capita consumer spending, the study period is set to 13 periods, and the use of impulse response function is further explored. Taking Figure 4 as an example, the line graph on the left side of Figure 4 is represented as follows: the relation chart between consumption expenditure as impulse variable and consumer expenditure as the response variable, the relation chart between soybean import amount as impulse variable and consumer expenditure as the response variable,

Figure 4. Impulse response diagram (1).

and the relation chart between the amount of soybean imported from the United States as impulse variable and consumer expenditure as the response variable. The three line graphs on the left represent the effects of fluctuations in consumer spending, soybean imports, and soybean imports from the United States on consumer spending in China. As can be seen from the figure, the impact of these three factors will cause certain volatility in consumer spending in a short period of time, after which the influence tends to be stable. In the same way, the line graph in Figure 5 also reflects that the impact of soybean imports from the United States will have a lasting effect on consumer spending. First of all, soybeans are used in many fields in China: food, breeding, medicine, industry, etc. They have a wide range of uses and large amounts; China has a long history of soybean use and soybeans have a certain viscosity effect on Chinese consumers. Moreover, the large number of Chinese soybeans imported from the United States will certainly have a certain influence on the Chinese soybean market.

4. Conclusions and Prospects

4.1. The Conclusion

There is a unique long-term equilibrium relationship between per capita consumption expenditure, soybean import amount, and soybean import amount originating

Figure 5. Impulse response diagram (2).

in the United States, as well as the per capita consumption expenditure, the amount of soybean originating in other regions, and the amount of soybean originating in the United States. The amount of soybean imports originating in the United States can reduce consumer spending in the long run and significantly increase the consumption level of residents, namely: When the total amount of China’s soybean imports does not change, a 1% increase in the amount of soybean imports originating in the United States will cause a decrease of 1.8956% in per capita consumer spending. When the amount of soybean imported from other regions is constant, a 1% increase in the amount of soybean imports originating in the United States will cause a per capita consumption expenditure decrease of 0.8233%.

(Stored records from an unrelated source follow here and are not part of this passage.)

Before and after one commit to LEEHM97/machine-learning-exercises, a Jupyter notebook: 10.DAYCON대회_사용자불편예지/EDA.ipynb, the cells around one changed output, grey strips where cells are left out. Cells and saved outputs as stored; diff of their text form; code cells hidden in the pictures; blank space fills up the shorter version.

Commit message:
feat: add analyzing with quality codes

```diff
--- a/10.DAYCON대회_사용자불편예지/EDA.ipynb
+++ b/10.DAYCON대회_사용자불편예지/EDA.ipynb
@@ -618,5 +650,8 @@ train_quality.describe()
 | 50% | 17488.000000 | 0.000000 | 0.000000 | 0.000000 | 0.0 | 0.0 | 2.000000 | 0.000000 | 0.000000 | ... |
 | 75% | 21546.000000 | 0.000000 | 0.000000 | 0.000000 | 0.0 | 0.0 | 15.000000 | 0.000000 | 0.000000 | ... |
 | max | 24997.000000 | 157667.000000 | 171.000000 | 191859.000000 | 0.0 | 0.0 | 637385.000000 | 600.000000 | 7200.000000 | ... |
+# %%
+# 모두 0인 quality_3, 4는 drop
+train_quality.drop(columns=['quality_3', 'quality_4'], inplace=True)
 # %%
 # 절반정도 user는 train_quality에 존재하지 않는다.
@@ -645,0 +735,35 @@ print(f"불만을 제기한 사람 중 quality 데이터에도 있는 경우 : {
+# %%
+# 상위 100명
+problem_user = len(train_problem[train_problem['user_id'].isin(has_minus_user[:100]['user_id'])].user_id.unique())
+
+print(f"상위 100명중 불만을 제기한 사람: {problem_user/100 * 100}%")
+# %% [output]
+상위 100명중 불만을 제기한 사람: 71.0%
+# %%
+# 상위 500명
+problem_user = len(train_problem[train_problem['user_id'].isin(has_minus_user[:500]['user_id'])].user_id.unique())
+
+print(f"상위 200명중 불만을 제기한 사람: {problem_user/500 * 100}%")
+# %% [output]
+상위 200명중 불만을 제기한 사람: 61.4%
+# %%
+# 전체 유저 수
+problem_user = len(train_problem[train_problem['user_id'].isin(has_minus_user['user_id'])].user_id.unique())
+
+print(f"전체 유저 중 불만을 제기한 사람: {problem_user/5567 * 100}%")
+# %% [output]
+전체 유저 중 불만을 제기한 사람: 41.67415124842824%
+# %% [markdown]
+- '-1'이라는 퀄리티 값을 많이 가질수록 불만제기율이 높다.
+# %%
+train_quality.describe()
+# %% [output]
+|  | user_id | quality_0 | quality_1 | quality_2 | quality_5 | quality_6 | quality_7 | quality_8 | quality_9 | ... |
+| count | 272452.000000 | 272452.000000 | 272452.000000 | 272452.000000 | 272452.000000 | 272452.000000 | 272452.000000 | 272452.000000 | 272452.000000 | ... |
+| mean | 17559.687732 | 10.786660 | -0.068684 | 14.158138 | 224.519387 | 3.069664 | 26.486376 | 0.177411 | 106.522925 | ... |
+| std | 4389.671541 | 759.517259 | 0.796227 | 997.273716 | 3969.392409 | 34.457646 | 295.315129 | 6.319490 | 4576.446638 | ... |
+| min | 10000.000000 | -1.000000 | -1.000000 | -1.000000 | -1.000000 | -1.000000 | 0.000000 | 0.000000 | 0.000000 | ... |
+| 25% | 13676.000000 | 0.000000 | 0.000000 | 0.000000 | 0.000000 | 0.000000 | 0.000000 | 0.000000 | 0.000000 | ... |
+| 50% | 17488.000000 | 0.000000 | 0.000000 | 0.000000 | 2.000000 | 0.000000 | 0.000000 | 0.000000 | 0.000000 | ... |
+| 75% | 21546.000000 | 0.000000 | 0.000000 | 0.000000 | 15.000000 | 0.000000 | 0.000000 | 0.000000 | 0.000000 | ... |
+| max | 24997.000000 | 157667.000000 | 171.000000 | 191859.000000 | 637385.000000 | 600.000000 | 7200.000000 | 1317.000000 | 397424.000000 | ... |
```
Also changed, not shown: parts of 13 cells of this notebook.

Second, in the short term, the amount of soybean imports originating in the United States can form an effective and lasting positive impact on per capita consumer spending. In addition, in the short-term, both the amount of soybean imports originating in the United States and the per capita consumer spending will affect each other.

4.2. Outlook

Although this article analyzes the impact of imported soybean origin countries, it only analyzes the amount of money, and does not consider quantity and unit price factors. In addition, this article limits the research object of influence between the import amount and the resident consumer expenditure, but for different eras, the social price index, exchange rate, and consumption concept also have certain differences. All these are the deficiencies of this article. They are also the direction that the author and my colleagues can work hard in the future.

Cite this paper

Qi, Y. and Qi, Q. (2018) The Effect of Soybean Trade between China and the United States on Chinese Residents’ Consumption Expenditure—Based on 2004-2016 Trade Data. Modern Economy, 9, 1045-1053. doi: 10.4236/me.2018.96067.

References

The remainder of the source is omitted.